• _WHAT YOU HAVE TO DO_: Using the records below, copy every line that holds the string "size".

• _AVAILABLE DATA_:

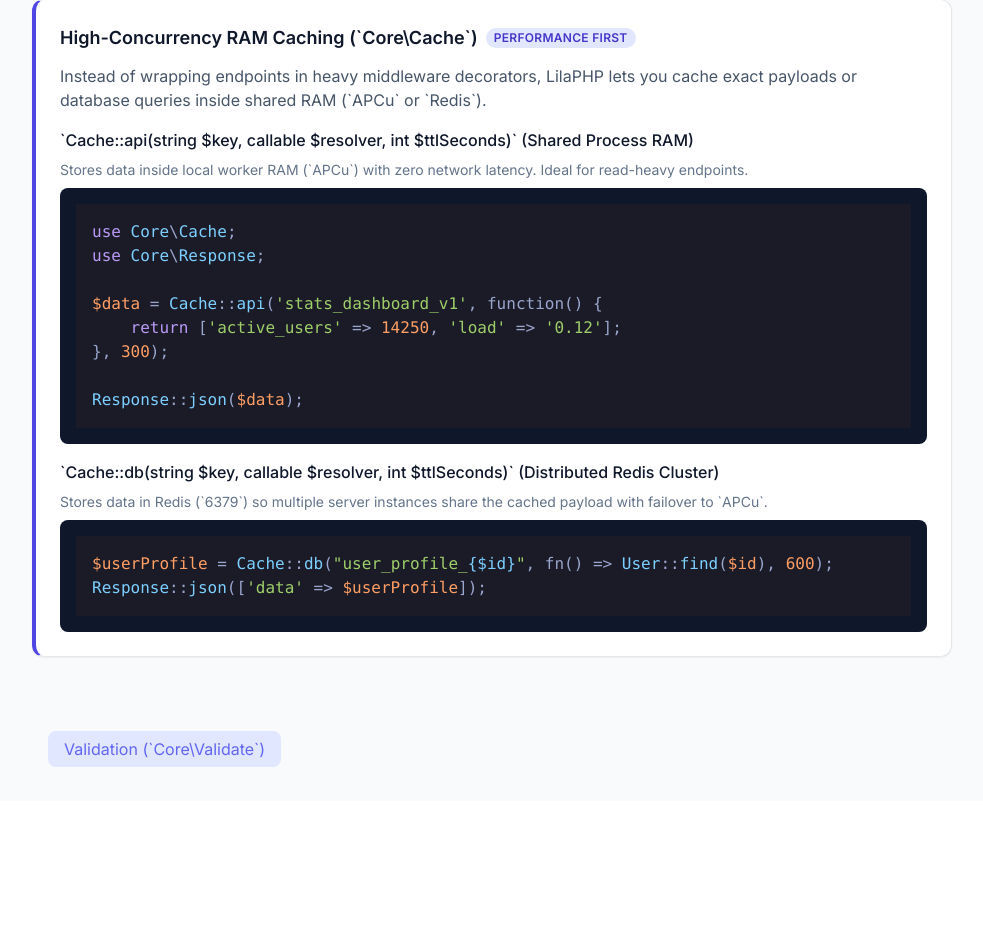
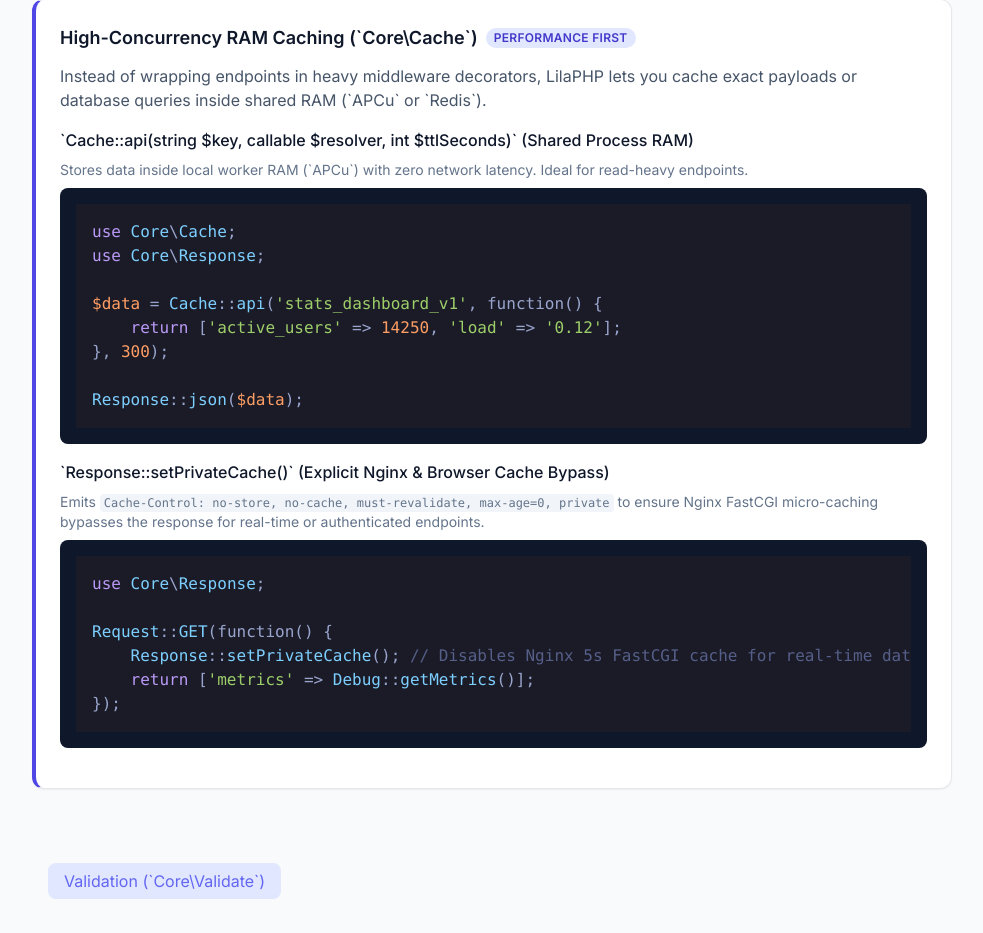
Before and after one commit to seip25/LilaPHP, a PHP site: page /ws/docs/responses.html in a window 1280 px wide. Shown: the part 2861-3794 px from the top of the page, without its empty margins (288-1271 px from the left). Before the commit the page ends 3628 px from the top, so only its background shows below. Run offline with PHP 8.4, Linux system fonts and the light colour scheme; some libraries are stand-ins or nearby versions.

Commit message:
feat: implement Nginx FastCGI micro-caching with automated bypass logic and a new Response::setPrivateCache() helper

```diff
--- a/_core/routes/debug/benchmark.php
+++ b/_core/routes/debug/benchmark.php
@@ -35,6 +35,7 @@ Request::POST(function () {
 });
 
 Request::GET(function () {
+    Response::setPrivateCache();
     $id = (string) Request::input('id', '');
     if (empty($id)) {
         Response::error('Benchmark ID (`id`) is required for status polling', 400);
--- a/_core/routes/debug/metrics.php
+++ b/_core/routes/debug/metrics.php
@@ -5,6 +5,7 @@ use Core\Response;
 use Core\Debug;
 
 Request::GET(function () {
+    Response::setPrivateCache();
     $limit = (int) Request::input('limit', 100);
     Response::json(Debug::getMetrics($limit));
 });
--- a/docs/responses.html
+++ b/docs/responses.html
@@ -207,14 +207,17 @@ $data = Cache::api('stats_dashboard_v1', function() {
 Response::json($data);</code></pre>
 
                         <h4 class="text-md font-medium text-slate-900 dark:text-white mt-4 mb-2">
-                            `Cache::db(string $key, callable $resolver, int $ttlSeconds)` (Distributed Redis Cluster)
+                            `Response::setPrivateCache()` (Explicit Nginx & Browser Cache Bypass)
                         </h4>
                         <p class="text-sm text-slate-500 mb-2">
-                            Stores data in Redis (`6379`) so multiple server instances share the cached payload with failover to `APCu`.
+                            Emits <code class="text-xs bg-slate-100 dark:bg-slate-700 px-1 py-0.5 rounded">Cache-Control: no-store, no-cache, must-revalidate, max-age=0, private</code> to ensure Nginx FastCGI micro-caching bypasses the response for real-time or authenticated endpoints.
                         </p>
-                        <pre
-                            class="bg-slate-900 text-slate-300 p-4 rounded-lg overflow-x-auto"><code class="language-php">$userProfile = Cache::db("user_profile_{$id}", fn() => User::find($id), 600);
-Response::json(['data' => $userProfile]);</code></pre>
+                        <pre class="bg-slate-900 text-slate-300 p-4 rounded-lg overflow-x-auto mb-4"><code class="language-php">use Core\Response;
+
+Request::GET(function() {
+    Response::setPrivateCache(); // Disables Nginx 5s FastCGI cache for real-time data
+    return ['metrics' => Debug::getMetrics()];
+});</code></pre>
                     </div>
                 </div>
             </section>
--- a/frontend/debug.html
+++ b/frontend/debug.html
@@ -12,7 +12,7 @@
     <link
         href="https://fonts.googleapis.com/css2?family=Fira+Code:wght@400;500;600;700&family=Outfit:wght@400;500;600;700;800&display=swap"
         rel="stylesheet">
-    <link rel="stylesheet" href="/assets/css/style.css">
+    <link rel="stylesheet" href="/css/style.css">
 </head>
 
 <body>
```
Also changed, not shown: _core/Response.php (+13 -0 lines), README.md, docs/README.md, 1 other file.
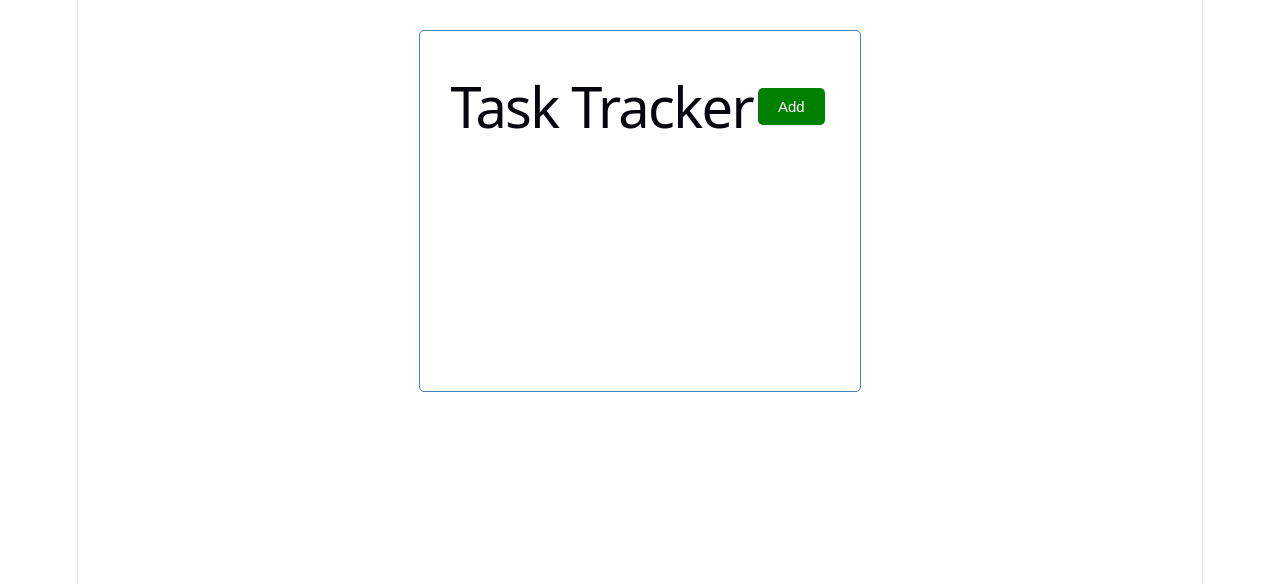
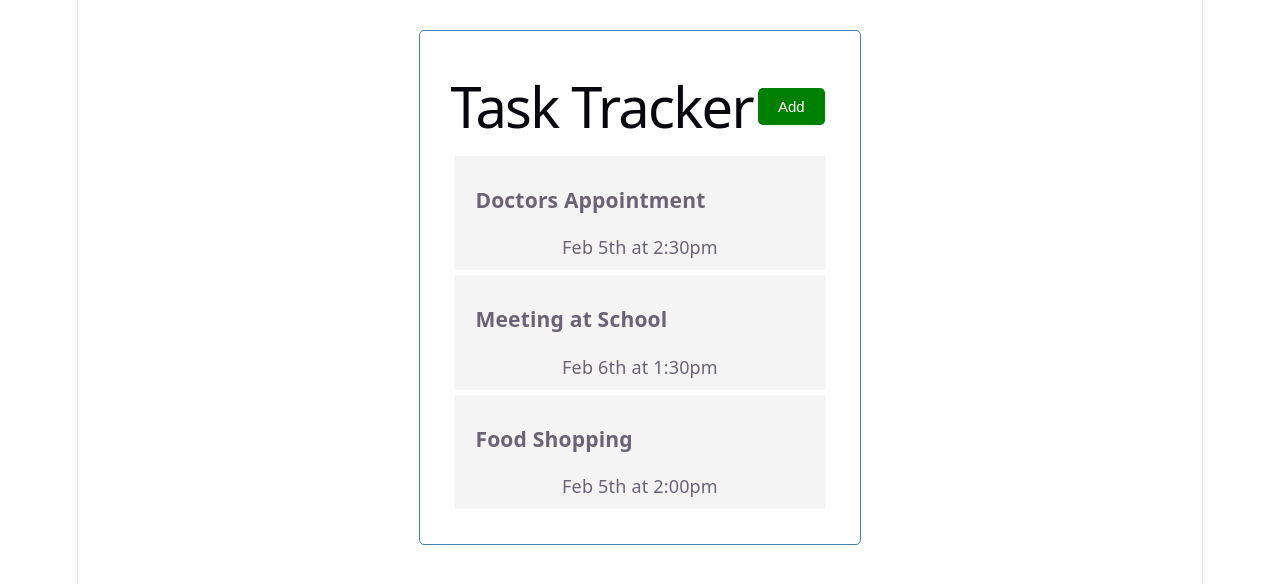
Before and after one commit to torade/Full-Stack-course, a React (Vite) app in the folder React_4/Vite_Version/: page / in a window 1280 px wide. Shown: the top 584 px of the page. Built offline with nearby package versions, Linux system fonts and the light colour scheme.

Commit message:
task list from state

```diff
--- a/React_4/Vite_Version/src/App.css
+++ b/React_4/Vite_Version/src/App.css
@@ -1,6 +1,8 @@
 .container { max-width: 500px; margin: 30px auto; overflow: auto; min-height: 300px; border: 1px solid steelblue; padding: 30px; border-radius: 5px; }
 .header { display: flex; justify-content: space-between; align-items: center; }
 .btn { display: inline-block; color: #fff; border: none; padding: 10px 20px; margin: 5px; border-radius: 5px; cursor: pointer; font-size: 15px; }
+.task { background: #f4f4f4; margin: 5px; padding: 10px 20px; cursor: pointer; }
+.task h3 { display: flex; align-items: center; justify-content: space-between; }
 
 .hero {
   position: relative;
--- a/React_4/Vite_Version/src/App.jsx
+++ b/React_4/Vite_Version/src/App.jsx
@@ -1,10 +1,19 @@
+import { useState } from 'react'
 import './App.css'
 import Header from './components/Header'
+import Tasks from './components/Tasks'
 
 function App() {
+  const [tasks] = useState([
+    { id: 1, text: 'Doctors Appointment', day: 'Feb 5th at 2:30pm', reminder: true },
+    { id: 2, text: 'Meeting at School', day: 'Feb 6th at 1:30pm', reminder: true },
+    { id: 3, text: 'Food Shopping', day: 'Feb 5th at 2:00pm', reminder: false },
+  ])
+
   return (
     <div className="container">
       <Header title="Task Tracker" onAdd={() => console.log('Add button clicked')} />
+      <Tasks tasks={tasks} />
     </div>
   )
 }
--- /dev/null
+++ b/React_4/Vite_Version/src/components/Task.jsx
@@ -0,0 +1,5 @@
+function Task({ task }) {
+  return <div className="task"><h3>{task.text}</h3><p>{task.day}</p></div>
+}
+
+export default Task
--- /dev/null
+++ b/React_4/Vite_Version/src/components/Tasks.jsx
@@ -0,0 +1,7 @@
+import Task from './Task'
+
+function Tasks({ tasks }) {
+  return <>{tasks.map((task) => <Task key={task.id} task={task} />)}</>
+}
+
+export default Tasks
```
Also changed, not shown: 1 other file (tests, documents, lock files or other folders).
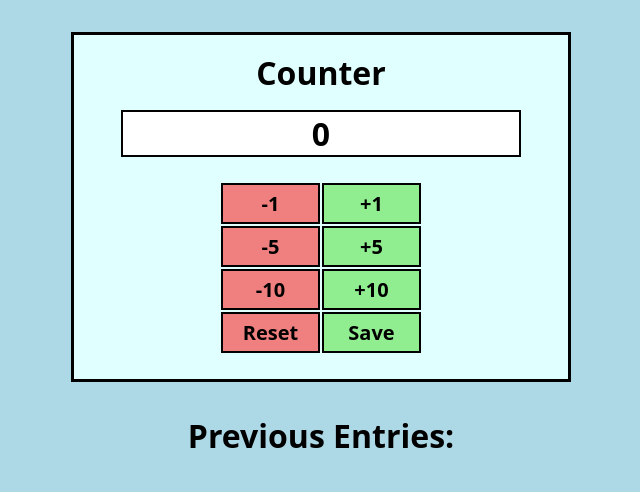
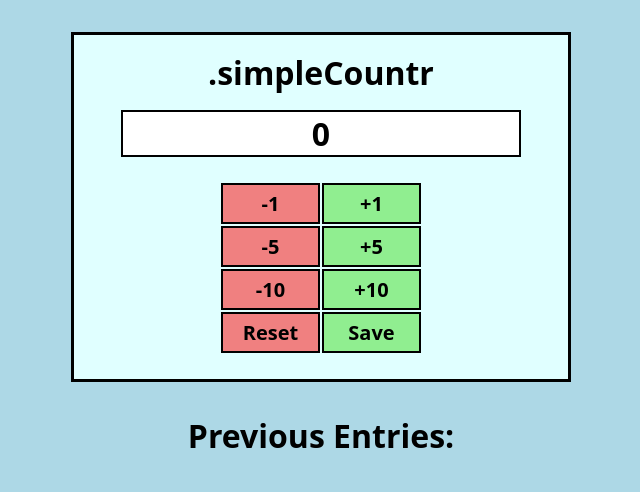
Before and after one commit to andyn-network/simple-counter, a plain HTML site: page index.html in a window 1280 px wide. Shown: the whole page, without its empty margins (319-959 px from the left). Drawn offline with Linux system fonts and the light colour scheme.

Commit message:
Updated index.html

```diff
--- a/index.html
+++ b/index.html
@@ -8,7 +8,7 @@
 </head>
 <body>
     <div class="counter-wrapper">
-        <h1>Counter</h1>
+        <h1>.simpleCountr</h1>
         <h2 id="countEl">0</h2>
         <div class="btn-wrapper">
             <button id="subtract-1" class="negative" onclick="subtract1()">-1</button>
```
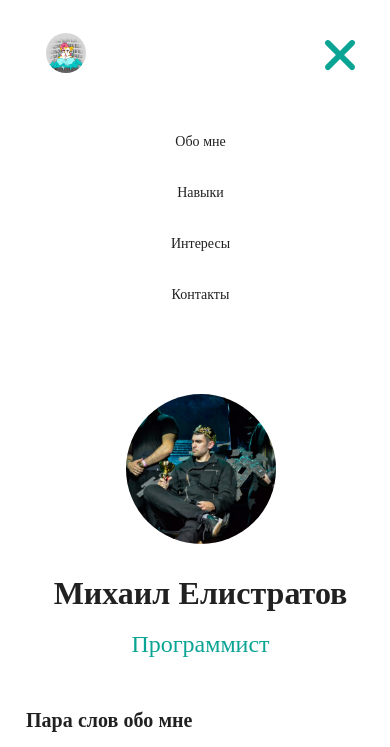
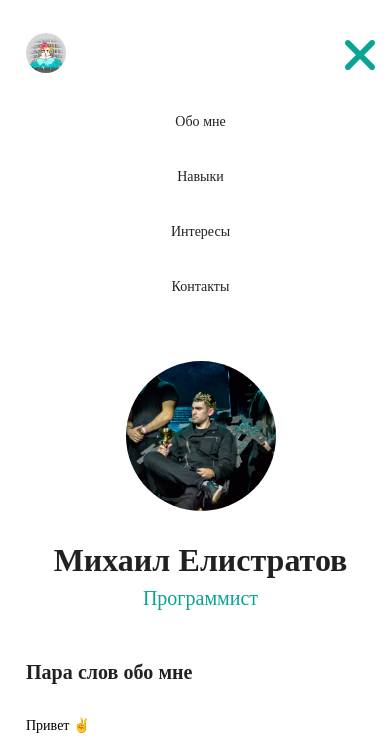
Before and after one commit to mikl14/tech_internet, a plain HTML site: page index.html in a window 390 px wide. Shown: the top 747 px of the page. Drawn offline with nearby package versions, Linux system fonts and the light colour scheme.

Commit message:
Изменения к 1.7 (1)

```diff
--- a/css/style.css
+++ b/css/style.css
@@ -20,7 +20,6 @@ body {
 .mainHeader {
   display: flex;
   padding-top: 60px;
-  gap: 40px;
   align-items: center;
   margin-bottom: 120px;
 }
@@ -354,7 +353,7 @@ footer {
 
   h2 {
     font-size: 24px;
-    margin: 0 0 30px 0;
+    margin: 0 0 40px 0;
   }
 
   h3 {
@@ -362,8 +361,8 @@ footer {
   }
 
   .rounded {
-    height: 40px;
-    width: 40px;
+    height: 60px;
+    width: 60px;
     margin-right: 0;
   }
 
@@ -376,8 +375,14 @@ footer {
     height: 250px;
   }
 
+    .subtitle {
+    font-size: 28px;
+  }
+
+
   .mainHeader {
     margin-bottom: 80px;
+    gap:40px;
   }
 
   .mainFooter {
@@ -399,6 +404,11 @@ footer {
   .userContainer {
     margin-bottom: 80px;
   }
+
+  .contactsBlock a {
+    font-size: 17px;
+  }
+
 }
 
 @media screen and (max-width: 650px) {
@@ -408,6 +418,7 @@ footer {
 
   h2 {
     font-size: 20px;
+    margin: 0 0 30px 0;
   }
 
   h3 {
@@ -435,7 +446,13 @@ footer {
     display: flex;
     flex-direction: column;
     align-items: center;
-    padding: 20px;
+    display: flex;
+    flex-direction: column;
+    align-items: center;
+    margin-bottom: 25px;
+    padding-top: 30px;
+    padding-bottom: 30px;
+    gap:20px;
   }
 
   .mainHeaderWrap {
@@ -450,16 +467,8 @@ footer {
     display: flex;
     flex-direction: column;
     align-items: center;
-    gap: 10px;
+    gap: 14px;
     width: 100%;
-  }
-
-  .mainHeader {
-    display: flex;
-    flex-direction: column;
-    align-items: center;
-    padding: 20px;
-    margin-bottom: 50px;
   }
 
   .mainHeaderWrap {
@@ -485,7 +494,7 @@ footer {
   }
 
   .subtitle {
-    font-size: 24px;
+    font-size: 20px;
   }
 
   .userContainer {
@@ -504,17 +513,16 @@ footer {
     order: 0;
   }
 
+  .skillsHeader {
+    margin-bottom: 20px;
+  }
+
   .textContainer {
     width: 100%;
     text-align: center;
     margin: 0;
     order: 1;
-  }
-
-  .mainHeader {
-    margin-bottom: 50px;
-    padding-top: 30px;
-    padding-bottom: 30px;
+    gap:10px;
   }
 
   .mainFooter {
```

• _OUTPUT OF THE TASK_:
 .btn { display: inline-block; color: #fff; border: none; padding: 10px 20px; margin: 5px; border-radius: 5px; cursor: pointer; font-size: 15px; }
     font-size: 24px;
+    font-size: 28px;
+    font-size: 17px;
     font-size: 20px;
-    font-size: 24px;
+    font-size: 20px;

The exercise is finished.